Browse Prior Art Database

System Level Overflow Prevention (SLOP) Disclosure Number: IPCOM000126868D
Original Publication Date: 2005-Aug-04
Included in the Prior Art Database: 2005-Aug-04
Document File: 2 page(s) / 28K

Publishing Venue



System Level Overflow Prevention

This text was extracted from a PDF file.
This is the abbreviated version, containing approximately 52% of the total text.

Page 1 of 2

System Level Overflow Prevention (SLOP)

Buffer overflows lows are commonly attacked. The Code Blue and Code Red family of attacks exploited buffer overflows along with numerous other Microsoft* security vulnerabilities. Buffer overflows are listed as the top cause of security vulnerabilities in many operating systems. Buffer overflows account for 50% of the security advisories. Buffer overflows are most dangerous because they are one of the most direct ways to open a privileged shell and within a port allowed by firewalls. The other daunting task of preventing buffer overflows is that every new update and software installation runs the risk of introducing a new buffer overflow. Users must trust the diligence of the programmers and are often let down.

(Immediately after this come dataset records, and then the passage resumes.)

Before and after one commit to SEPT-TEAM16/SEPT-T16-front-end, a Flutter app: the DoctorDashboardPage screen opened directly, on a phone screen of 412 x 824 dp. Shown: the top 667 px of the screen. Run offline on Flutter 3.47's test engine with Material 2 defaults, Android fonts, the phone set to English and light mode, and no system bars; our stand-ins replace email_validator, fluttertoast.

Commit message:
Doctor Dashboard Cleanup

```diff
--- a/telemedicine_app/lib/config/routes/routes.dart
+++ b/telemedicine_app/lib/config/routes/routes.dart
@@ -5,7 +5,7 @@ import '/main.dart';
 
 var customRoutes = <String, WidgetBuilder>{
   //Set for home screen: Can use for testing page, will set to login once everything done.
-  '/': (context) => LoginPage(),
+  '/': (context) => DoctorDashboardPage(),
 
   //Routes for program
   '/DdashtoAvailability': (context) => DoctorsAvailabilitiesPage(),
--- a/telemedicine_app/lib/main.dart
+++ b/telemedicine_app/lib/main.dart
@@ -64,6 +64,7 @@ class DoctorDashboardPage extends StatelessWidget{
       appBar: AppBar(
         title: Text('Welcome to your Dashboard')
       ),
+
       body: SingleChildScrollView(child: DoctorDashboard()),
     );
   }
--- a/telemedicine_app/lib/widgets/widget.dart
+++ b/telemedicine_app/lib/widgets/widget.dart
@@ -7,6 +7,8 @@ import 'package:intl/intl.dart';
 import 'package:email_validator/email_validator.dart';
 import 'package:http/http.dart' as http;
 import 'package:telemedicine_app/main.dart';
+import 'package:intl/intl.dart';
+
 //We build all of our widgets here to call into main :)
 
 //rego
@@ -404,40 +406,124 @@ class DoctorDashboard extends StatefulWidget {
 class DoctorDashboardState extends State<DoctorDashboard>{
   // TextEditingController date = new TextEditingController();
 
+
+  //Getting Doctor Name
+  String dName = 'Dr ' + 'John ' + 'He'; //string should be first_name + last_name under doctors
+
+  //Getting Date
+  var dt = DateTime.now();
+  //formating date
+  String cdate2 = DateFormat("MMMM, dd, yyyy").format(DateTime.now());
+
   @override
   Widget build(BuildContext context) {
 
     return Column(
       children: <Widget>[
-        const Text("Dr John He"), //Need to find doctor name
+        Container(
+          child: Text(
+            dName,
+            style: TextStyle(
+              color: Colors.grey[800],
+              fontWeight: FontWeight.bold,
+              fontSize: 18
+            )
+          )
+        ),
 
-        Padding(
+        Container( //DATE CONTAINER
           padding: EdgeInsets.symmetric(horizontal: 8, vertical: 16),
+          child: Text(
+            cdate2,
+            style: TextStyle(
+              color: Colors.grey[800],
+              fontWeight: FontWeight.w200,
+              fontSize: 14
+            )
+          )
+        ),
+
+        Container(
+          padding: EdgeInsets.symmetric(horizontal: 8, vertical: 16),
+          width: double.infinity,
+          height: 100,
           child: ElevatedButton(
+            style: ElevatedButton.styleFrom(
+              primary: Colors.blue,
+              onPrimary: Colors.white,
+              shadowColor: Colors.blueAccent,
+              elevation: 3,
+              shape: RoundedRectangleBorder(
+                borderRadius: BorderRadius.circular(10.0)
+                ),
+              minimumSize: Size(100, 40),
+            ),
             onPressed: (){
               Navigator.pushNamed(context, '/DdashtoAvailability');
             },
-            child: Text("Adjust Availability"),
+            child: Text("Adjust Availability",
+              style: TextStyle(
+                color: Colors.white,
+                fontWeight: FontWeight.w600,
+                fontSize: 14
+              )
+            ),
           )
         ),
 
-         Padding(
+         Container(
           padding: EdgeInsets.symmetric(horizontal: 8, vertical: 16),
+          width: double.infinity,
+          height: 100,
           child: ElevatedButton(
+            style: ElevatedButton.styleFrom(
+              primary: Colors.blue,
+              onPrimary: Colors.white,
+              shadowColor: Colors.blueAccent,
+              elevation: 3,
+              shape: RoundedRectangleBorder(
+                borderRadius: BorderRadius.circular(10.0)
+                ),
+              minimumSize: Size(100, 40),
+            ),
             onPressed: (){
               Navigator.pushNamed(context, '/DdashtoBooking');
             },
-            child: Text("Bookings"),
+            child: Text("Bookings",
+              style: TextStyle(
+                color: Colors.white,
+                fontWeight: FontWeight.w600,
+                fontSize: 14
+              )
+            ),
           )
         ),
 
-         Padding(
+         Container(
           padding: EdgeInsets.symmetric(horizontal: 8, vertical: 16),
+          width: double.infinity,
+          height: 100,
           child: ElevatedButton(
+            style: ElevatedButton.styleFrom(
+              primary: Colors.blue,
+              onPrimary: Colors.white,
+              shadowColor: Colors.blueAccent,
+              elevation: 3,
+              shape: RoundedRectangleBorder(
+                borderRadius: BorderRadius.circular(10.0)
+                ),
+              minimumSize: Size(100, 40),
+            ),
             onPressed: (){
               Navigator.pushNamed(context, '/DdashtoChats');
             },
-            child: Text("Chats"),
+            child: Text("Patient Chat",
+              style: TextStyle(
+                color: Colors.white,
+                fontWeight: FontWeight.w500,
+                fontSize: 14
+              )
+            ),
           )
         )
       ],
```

There have been attempts to address buffer overflows at a system level with numerous special software libraries. Most require a special wrapper library be loaded prior to the running of the program. This limits the solution to a particular programming language.

The buffer overflow attack is when a variable on the program stack is overflowed, which overwrites the return address to point to the overflow data. This causes the program's execution to start executing this data. The hackers intent is to open a shell back to the hacker's machine of origin.

At the heart of the difficulty in preventing buffer overflow attacks is that the hacker causes the program itself to overflow its own stack. Thus, it is not like guarding against some other program that can be fenced out. Since the program is corrupting itself, it is difficult for the program to protect itself from itself.

The System Level Overflow Prevention (SLOP) system is based on the assertion that once a Return Address is written/pushed on the stack, it is read only and should never be written or overwritten. Once this frame stack is popped off and the Return Address is referenced, this memory location ca...